When you love someone who has an eating disorder, it can be a tricky thing to know how to talk about it in a productive way. Have you ever been taken aback when spoke to a person with an eating disorder and they took it in the wrong way? Have you ever been confused when your genuinely well-meaning comments to a family member or friend just didn’t work? It’s hard to know exactly how to approach the conversation about eating disorders when you don’t have one. It’s hard to relate to what that person is going through or why they are making the eating choices they’re making. However, what IS possible is to gain an understanding of the things that do and don’t work when it comes to having productive conversations with a loved one around this topic. Here are three things our eating disorder residential program recommends that you DON’T say.
1. Why don’t you just eat more?
This is not a question that the person with an eating disorder is going to be able to answer. An eating disorder is a complex and many-layered thing.

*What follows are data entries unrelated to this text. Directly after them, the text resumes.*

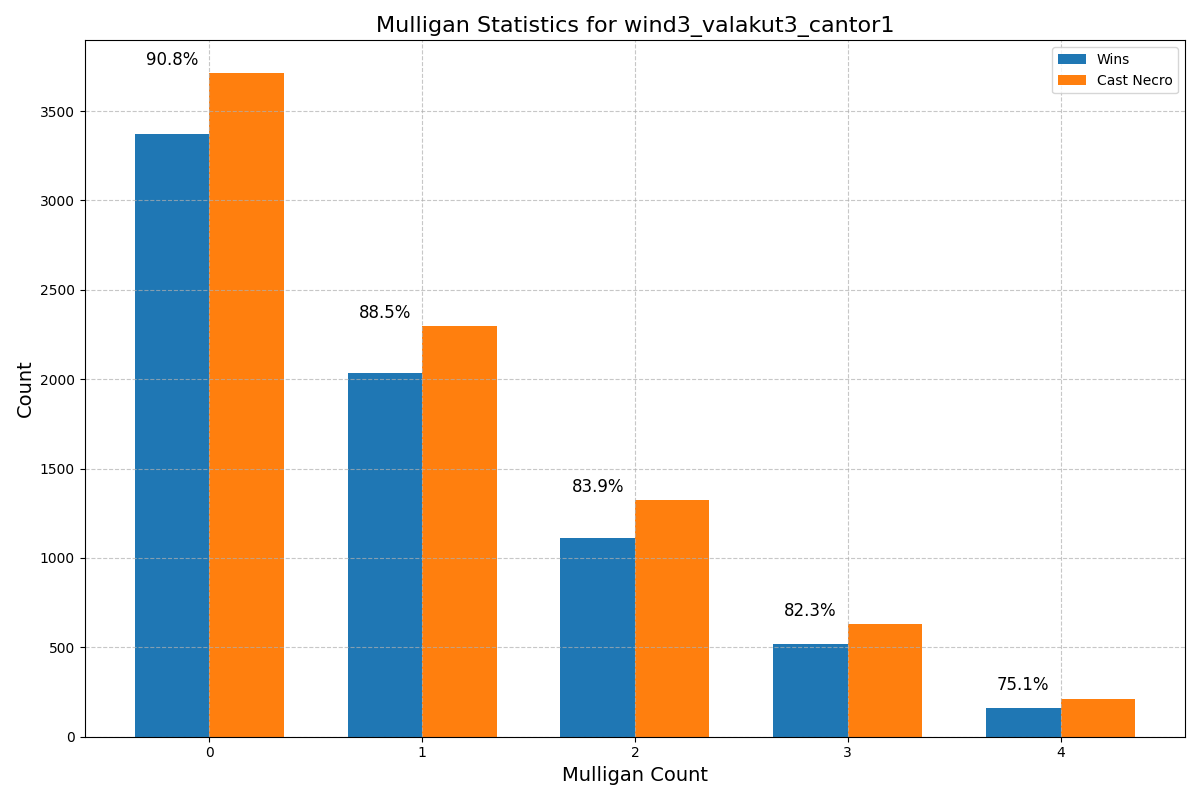
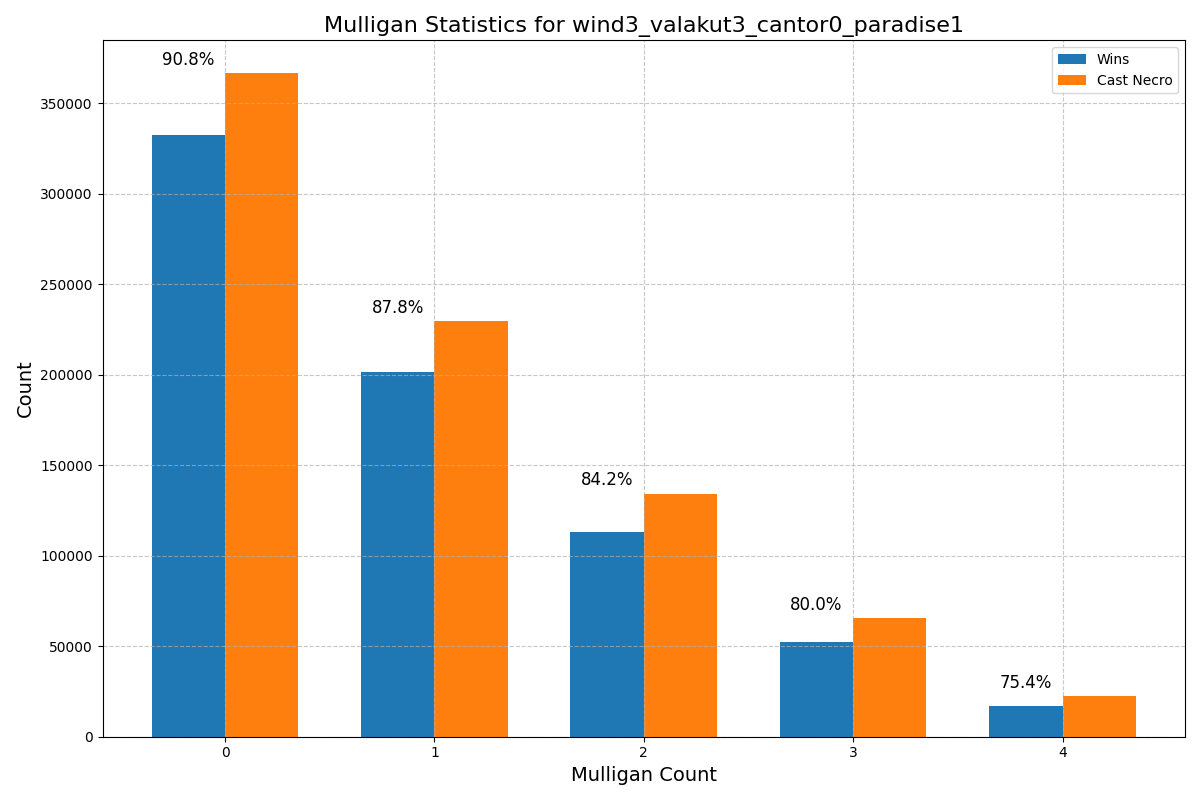
plot_draw_count_analysis関数を複数デッキ対応に修正

diff --git a/plot_results.py b/plot_results.py
@@ -20,11 +20,12 @@ def plot_mulligan_stats():
     # CSVファイルを読み込む
     df = pd.read_csv(csv_path)
     
+    deck_name = 'wind3_valakut3_cantor0_paradise1'
     # wind3_valakut3_cantor1の行のデータを抽出
-    deck_data = df[df['deck_name'] == 'wind3_valakut3_cantor1']
+    deck_data = df[df['deck_name'] == deck_name]
     
     if deck_data.empty:
-        print("Error: No data found for wind3_valakut3_cantor1")
+        print(f"Error: No data found for {deck_name}")
         return
     
     # 必要なデータを抽出
@@ -45,7 +46,7 @@ def plot_mulligan_stats():
     rects2 = ax.bar(x + width/2, cast_necro_data, width, label='Cast Necro')
     
     # グラフのタイトルと軸ラベルを設定
-    ax.set_title('Mulligan Statistics for wind3_valakut3_cantor1', fontsize=16)
+    ax.set_title(f'Mulligan Statistics for {deck_name}', fontsize=16)
     ax.set_xlabel('Mulligan Count', fontsize=14)
     ax.set_ylabel('Count', fontsize=14)
     ax.set_xticks(x)
@@ -78,6 +79,7 @@ def plot_mulligan_stats():
 def plot_draw_count_analysis():
     """
     results/analyze_draw_counts.csvからドロー数ごとの勝率をグラフ化する関数
+    複数のデッキに対して折れ線グラフを作成する
     """
     csv_path = 'results/analyze_draw_counts.csv'
     if not os.path.exists(csv_path):
@@ -87,17 +89,41 @@ def plot_draw_count_analysis():
     # CSVファイルを読み込む
     df = pd.read_csv(csv_path)
     
-    # ドロー数でソート（降順）- 左から19~10になるように
-    df = df.sort_values('draw_count', ascending=False)
+    # デッキ名でグループ化
+    deck_names = df['deck_name'].unique()
     
     # グラフの設定
     plt.figure(figsize=(12, 8))
     
-    # 折れ線グラフを作成（X軸を逆順にするため、X軸の値を明示的に指定）
-    plt.plot(df['draw_count'].values, df['win_rate'].values, 'b-o', linewidth=2)
+    # 色のリスト
+    colors = ['b', 'r', 'g', 'c', 'm', 'y', 'k']
+    markers = ['o', 's', '^', 'D', 'v', '<', '>']
+    
+    # 各デッキごとに折れ線グラフを作成
+    for i, deck_name in enumerate(deck_names):
+        # デッキのデータを抽出
+        deck_data = df[df['deck_name'] == deck_name]
+        
+        # ドロー数でソート（降順）- 左から19~10になるように
+        deck_data = deck_data.sort_values('draw_count', ascending=False)
+        
+        # 色とマーカーを選択（リストの範囲を超えないようにインデックスを調整）
+        color = colors[i % len(colors)]
+        marker = markers[i % len(markers)]
+        
+        # 折れ線グラフを作成
+        plt.plot(deck_data['draw_count'].values, deck_data['win_rate'].values, 
+                 f'{color}-{marker}', linewidth=2, label=deck_name)
+        
+        # 各データポイントに値を表示（デッキごとに少しずらして表示）
+        offset = i * 0.5  # デッキごとに表示位置をずらす
+        for _, row in deck_data.iterrows():
+            plt.text(row['draw_count'], row['win_rate'] + 1 + offset, 
+                     f"{row['win_rate']:.1f}%", 
+                     ha='center', va='bottom', fontweight='bold', color=color)
     
     # グラフのタイトルと軸ラベルを設定
-    plt.title('Win Rate by Draw Count', fontsize=16)
+    plt.title('Win Rate by Draw Count for Multiple Decks', fontsize=16)
     plt.xlabel('Draw Count', fontsize=14)
     plt.ylabel('Win Rate (%)', fontsize=14)
     plt.grid(True, linestyle='--', alpha=0.7)
@@ -108,10 +134,8 @@ def plot_draw_count_analysis():
     # Y軸の範囲を0-100%に設定
     plt.ylim(0, 100)
     
-    # 各データポイントに値を表示
-    for i, row in df.iterrows():
-        plt.text(row['draw_count'], row['win_rate'] + 1, f"{row['win_rate']:.1f}%", 
-                 ha='center', va='bottom', fontweight='bold')
+    # 凡例を追加
+    plt.legend(fontsize=12)
     
     # グラフを保存
     plt.tight_layout()

diff --git a/deck_analyzer.py b/deck_analyzer.py
@@ -249,13 +249,6 @@ def compare_decks(analyzer: DeckAnalyzer):
     save_results_to_csv('compare_decks', results, DEFAULT_PRIORITY_FIELDS)
 
 def analyze_draw_counts(analyzer: DeckAnalyzer):
-    # 複数のデッキリストを分析
-    DECK_PATHS = [
-        'decks/wind3_valakut3_cantor1.txt',
-        'decks/wind4_valakut2_cantor1.txt',
-        'decks/wind4_valakut2_cantor0_paradise1.txt'
-    ]
-    
     initial_hand = [GEMSTONE_MINE, DARK_RITUAL, NECRODOMINANCE]
     all_results = []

If it could be solved by “just eating more,” then no one would need treatment. But the fact is, people often do need treatment, counsel, and loving support in order to recover from their eating disorder. It can be a long road, and it can require a lot of patience, persistence, and support. Here at Canopy Cove, we do believe that full recovery is possible from eating disorders.
Better: Ask open-ended questions and make a safe space for your loved one to answer without judgment.

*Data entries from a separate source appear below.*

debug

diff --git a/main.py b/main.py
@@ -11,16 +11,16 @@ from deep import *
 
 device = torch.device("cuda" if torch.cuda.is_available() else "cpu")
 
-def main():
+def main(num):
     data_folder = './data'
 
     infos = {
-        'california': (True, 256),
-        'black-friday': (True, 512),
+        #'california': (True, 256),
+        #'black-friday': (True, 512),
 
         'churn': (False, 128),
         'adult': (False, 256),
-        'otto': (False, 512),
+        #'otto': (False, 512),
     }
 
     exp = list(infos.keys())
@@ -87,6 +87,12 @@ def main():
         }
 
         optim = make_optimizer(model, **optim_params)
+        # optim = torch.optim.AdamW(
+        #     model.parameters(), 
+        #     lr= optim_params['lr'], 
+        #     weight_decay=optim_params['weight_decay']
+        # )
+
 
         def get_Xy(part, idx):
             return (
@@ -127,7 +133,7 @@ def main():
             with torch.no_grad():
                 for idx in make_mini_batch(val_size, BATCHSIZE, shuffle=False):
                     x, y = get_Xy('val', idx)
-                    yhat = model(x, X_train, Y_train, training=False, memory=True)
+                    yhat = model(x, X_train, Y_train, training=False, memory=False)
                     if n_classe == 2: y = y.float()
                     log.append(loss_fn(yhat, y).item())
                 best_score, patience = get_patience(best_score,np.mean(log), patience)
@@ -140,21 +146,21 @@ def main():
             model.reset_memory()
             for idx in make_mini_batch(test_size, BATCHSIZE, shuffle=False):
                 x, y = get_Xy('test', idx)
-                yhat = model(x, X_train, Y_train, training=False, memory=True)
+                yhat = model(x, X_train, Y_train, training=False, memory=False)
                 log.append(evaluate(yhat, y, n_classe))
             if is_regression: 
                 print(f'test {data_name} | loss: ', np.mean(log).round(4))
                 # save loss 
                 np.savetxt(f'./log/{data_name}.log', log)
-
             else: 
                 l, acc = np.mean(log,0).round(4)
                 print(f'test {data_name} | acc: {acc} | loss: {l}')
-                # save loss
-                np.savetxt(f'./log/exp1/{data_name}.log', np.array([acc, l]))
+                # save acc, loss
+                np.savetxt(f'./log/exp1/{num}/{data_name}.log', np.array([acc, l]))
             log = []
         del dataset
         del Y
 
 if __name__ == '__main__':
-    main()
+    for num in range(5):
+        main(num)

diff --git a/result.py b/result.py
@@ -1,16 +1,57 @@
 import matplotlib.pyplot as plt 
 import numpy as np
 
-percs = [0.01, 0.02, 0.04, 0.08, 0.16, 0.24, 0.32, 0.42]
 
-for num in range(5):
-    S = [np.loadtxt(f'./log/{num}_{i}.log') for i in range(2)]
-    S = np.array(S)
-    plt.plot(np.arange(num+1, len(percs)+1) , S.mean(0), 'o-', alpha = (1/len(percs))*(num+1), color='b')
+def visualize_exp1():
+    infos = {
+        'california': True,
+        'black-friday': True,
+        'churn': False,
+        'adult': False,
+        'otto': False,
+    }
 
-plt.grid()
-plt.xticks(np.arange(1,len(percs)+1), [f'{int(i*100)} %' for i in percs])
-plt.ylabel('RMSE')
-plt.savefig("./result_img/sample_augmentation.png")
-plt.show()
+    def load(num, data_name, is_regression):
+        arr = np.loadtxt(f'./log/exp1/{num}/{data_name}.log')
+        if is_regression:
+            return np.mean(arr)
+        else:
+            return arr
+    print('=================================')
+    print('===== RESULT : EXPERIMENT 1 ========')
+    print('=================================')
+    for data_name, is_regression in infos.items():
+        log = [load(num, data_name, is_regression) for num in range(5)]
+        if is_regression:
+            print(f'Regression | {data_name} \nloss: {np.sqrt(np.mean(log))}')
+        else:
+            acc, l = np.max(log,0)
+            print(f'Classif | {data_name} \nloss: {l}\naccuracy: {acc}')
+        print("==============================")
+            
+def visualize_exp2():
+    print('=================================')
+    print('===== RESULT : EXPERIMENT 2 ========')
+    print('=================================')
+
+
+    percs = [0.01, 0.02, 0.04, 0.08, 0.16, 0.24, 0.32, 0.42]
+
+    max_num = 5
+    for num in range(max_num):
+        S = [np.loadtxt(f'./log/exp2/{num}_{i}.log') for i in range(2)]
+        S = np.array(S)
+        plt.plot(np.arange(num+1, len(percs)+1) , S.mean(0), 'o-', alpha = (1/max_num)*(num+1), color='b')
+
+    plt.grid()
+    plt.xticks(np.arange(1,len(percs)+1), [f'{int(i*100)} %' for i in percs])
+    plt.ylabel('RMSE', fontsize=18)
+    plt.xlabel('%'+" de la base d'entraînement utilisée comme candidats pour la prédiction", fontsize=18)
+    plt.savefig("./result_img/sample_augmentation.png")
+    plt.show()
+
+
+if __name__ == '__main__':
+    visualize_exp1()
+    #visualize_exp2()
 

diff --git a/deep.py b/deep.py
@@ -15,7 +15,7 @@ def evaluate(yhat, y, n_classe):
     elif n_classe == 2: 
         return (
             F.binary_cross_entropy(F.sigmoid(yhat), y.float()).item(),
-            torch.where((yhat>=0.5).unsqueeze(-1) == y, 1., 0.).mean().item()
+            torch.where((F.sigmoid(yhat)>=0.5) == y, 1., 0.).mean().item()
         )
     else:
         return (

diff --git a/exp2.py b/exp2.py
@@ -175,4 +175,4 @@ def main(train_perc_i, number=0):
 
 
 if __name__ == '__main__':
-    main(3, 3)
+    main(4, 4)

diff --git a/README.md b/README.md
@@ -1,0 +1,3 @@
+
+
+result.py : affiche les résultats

2. Wow, you’re looking so thin!
The last thing you want to do to someone with an eating disorder is to compliment them on the weight-loss achievements they’ve made. This can reinforce the eating disorder and make them more fully entrenched in the eating disorder mindset that they’ve gotten into. Especially when someone has begun to make strides to recognize that they don’t want to have this eating disorder anymore, a comment like this can cause them to have a setback. An unhealthy obsession with thinness is one of the things that contributes to the longevity of an eating disorder, and as a good friend, parent, or loved one, you don’t want to do that. Furthermore, since you never know who might be secretly struggling with an eating disorder, it’s best to simply avoid making compliments oriented around a person’s weight.
Better: Compliment a person on their character, not on their physical appearance.
3. Hey, it looks like you’ve gained weight.
When a person is recovering from an eating disorder, their digestive system can be all mixed up, causing unpredictable weight fluctuations. If someone comments on the fact that the person has gained weight, this can be devastating to them, since they’re probably still struggling to gain a healthy perspective on how much their body should weigh. This comment can be a well-meaning attempt to compliment a person for making progress on moving away from their eating disorder, but it’s almost guaranteed to be counter-productive.
Better: Praise a person for making hard choices and sticking to them.
We hope this has been helpful. If you have a friend or a family member who needs treatment for an eating disorder, Canopy Cove is the place to go! Find out more about our program when you contact us online or call (888) 245-6555.